These Herbs being all bruised in a Mortar, put them in a sweet earthen Pot with five quarts of white Wine, and two quarts of Ale, steep them all night; then put them into an Alembeck, let the herbs be in the bottom of the Pot, and the Snails upon the Herbs, and upon the Snails put a Pint of Earth-worms slit and clean washed in white Wine, and put upon them four ounces of Anniseeds or Fennel-seeds well bruised, and five great handfuls of Rosemary Flowers well picked, two or three Races of Turmerick thin sliced, Harts-horn and Ivory, of each four ounces, well steeped in a quart of white Wine till it be like a Jelly, then draw it forth with care.
Source: The Queen-like Closet or Rich Cabinet, Hannah WolleyFiled under Remedy | Tags: ale, angelicam wine, aniseed, anniseed, borage, bugloss, burrage, celandine, charcoal, clary, consumption, earthworms, fennel, fennel seed, grass, hartshorn, ivory, rosemary, scabious, snail, snails, sorrel, turmeric, turmerick, wolley, wood sorrel, worms | Comment (0)
Take pulverized chalk, and twice as much charcoal; make very fine, and add castile soap suds and spirits of camphor to make a thick paste. Apply with the finger and brush.
Source: The Kansas Home Cook-BookFiled under Remedy | Tags: camphor, chalk, charcoal, gums, kansas, mouth, powder, soap, teeth, tooth | Comment (0)
It is stated that two teaspoons of finely powdered charcoal, drank in half a tumbler of water, will, in less than 15 minutes, give relief to the sick headache, when caused, as in most cases it is, by superabundance of acid on the stomach. We have tried this remedy time and again, and its efficacy in every instance has been signally satisfactory.
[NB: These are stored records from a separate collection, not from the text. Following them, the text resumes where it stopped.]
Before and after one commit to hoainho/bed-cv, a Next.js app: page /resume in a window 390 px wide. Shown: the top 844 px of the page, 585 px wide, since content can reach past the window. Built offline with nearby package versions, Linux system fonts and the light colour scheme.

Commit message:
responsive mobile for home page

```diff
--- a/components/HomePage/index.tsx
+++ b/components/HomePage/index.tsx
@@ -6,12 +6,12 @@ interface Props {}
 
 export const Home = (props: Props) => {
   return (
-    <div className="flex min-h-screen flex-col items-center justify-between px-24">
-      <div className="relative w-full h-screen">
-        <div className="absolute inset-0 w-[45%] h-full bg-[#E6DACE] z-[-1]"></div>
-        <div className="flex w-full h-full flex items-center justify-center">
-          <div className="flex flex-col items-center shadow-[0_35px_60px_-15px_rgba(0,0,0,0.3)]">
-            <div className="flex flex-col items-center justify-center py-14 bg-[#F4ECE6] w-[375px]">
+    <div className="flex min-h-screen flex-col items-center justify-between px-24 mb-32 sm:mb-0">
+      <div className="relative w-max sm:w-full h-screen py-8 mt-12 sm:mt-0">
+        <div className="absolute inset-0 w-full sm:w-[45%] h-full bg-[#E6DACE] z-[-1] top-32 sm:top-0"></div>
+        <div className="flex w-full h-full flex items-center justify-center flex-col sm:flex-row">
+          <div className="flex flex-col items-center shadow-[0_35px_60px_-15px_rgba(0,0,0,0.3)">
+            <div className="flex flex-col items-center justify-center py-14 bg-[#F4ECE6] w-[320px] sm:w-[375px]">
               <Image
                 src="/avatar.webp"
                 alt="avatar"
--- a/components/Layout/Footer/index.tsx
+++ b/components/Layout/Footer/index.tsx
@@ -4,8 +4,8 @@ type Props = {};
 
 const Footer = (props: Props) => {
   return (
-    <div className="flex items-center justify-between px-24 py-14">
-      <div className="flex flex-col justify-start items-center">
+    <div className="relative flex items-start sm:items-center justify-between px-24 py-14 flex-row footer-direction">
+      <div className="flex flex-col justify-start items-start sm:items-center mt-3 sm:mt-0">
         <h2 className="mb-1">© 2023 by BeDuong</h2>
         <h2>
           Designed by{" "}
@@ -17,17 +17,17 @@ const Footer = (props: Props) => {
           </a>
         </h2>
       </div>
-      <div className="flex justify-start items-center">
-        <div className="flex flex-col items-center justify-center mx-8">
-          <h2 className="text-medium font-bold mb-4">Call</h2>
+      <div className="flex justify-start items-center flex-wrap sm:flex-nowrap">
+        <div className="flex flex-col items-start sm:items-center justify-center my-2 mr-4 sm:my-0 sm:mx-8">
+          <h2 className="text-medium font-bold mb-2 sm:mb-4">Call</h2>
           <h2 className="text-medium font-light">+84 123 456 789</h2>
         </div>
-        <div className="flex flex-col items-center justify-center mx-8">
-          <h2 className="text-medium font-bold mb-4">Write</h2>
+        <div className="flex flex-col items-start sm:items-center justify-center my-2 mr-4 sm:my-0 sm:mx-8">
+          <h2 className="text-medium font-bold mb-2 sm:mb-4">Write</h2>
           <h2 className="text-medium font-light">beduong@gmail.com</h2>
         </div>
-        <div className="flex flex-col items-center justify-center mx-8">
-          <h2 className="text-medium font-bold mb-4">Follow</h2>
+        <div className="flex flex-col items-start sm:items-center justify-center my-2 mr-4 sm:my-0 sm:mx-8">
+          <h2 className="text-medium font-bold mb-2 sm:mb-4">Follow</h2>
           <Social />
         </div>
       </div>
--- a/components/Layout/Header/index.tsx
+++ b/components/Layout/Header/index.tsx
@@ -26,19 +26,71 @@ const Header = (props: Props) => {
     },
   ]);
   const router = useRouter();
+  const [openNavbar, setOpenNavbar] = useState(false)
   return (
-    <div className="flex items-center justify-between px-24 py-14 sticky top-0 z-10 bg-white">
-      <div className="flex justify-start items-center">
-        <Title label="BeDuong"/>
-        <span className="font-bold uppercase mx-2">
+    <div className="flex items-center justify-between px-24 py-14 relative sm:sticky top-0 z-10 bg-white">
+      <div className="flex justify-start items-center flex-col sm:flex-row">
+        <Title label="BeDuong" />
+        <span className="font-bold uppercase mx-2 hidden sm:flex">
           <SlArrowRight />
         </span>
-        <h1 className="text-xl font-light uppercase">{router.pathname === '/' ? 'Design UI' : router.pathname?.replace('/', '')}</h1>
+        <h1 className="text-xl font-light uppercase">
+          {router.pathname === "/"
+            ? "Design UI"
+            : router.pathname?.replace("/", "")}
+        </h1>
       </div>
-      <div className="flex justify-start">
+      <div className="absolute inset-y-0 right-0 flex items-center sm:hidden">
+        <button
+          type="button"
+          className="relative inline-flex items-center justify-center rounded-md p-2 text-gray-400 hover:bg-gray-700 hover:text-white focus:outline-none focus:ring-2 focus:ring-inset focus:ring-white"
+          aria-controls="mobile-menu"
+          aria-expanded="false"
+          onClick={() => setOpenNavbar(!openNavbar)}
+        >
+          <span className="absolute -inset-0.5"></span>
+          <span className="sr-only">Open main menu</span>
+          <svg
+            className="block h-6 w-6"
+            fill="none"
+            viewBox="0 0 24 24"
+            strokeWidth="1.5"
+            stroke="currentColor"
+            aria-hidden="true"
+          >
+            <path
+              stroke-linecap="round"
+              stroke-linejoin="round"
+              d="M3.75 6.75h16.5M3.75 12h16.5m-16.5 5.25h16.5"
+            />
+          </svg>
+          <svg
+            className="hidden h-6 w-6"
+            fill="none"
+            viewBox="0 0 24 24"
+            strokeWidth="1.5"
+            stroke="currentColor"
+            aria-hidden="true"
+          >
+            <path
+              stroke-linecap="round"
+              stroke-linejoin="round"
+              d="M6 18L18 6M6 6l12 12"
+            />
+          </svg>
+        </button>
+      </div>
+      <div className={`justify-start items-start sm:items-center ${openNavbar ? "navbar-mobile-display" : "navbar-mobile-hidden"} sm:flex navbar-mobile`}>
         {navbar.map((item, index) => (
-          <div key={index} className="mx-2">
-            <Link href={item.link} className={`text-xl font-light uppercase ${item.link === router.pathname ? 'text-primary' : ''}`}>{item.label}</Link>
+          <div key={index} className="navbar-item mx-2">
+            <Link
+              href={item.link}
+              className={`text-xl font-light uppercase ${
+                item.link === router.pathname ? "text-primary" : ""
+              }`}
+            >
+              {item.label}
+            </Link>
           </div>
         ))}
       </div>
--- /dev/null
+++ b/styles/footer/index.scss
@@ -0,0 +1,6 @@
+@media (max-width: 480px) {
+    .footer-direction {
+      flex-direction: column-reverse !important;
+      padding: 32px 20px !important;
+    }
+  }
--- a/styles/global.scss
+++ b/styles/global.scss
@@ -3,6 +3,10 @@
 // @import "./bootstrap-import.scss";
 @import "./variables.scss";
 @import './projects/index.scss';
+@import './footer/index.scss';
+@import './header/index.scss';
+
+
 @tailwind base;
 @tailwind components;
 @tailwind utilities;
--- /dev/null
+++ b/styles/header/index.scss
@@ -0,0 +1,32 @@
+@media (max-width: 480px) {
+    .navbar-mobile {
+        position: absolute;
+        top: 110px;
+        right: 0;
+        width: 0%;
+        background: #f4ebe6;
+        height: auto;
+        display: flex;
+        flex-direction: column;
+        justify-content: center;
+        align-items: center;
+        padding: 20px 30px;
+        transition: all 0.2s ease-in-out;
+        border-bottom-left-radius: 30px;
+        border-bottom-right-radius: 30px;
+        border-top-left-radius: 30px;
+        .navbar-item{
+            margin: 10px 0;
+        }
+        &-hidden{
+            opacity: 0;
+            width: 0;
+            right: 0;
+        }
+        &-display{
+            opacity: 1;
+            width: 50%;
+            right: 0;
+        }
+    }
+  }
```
Source: Dr Chase’s Recipes, or Information for Everybody, A.W. ChaseFiled under Remedy | Tags: charcoal, headache, sick headache, stomach, twitter-archive | Comment (0)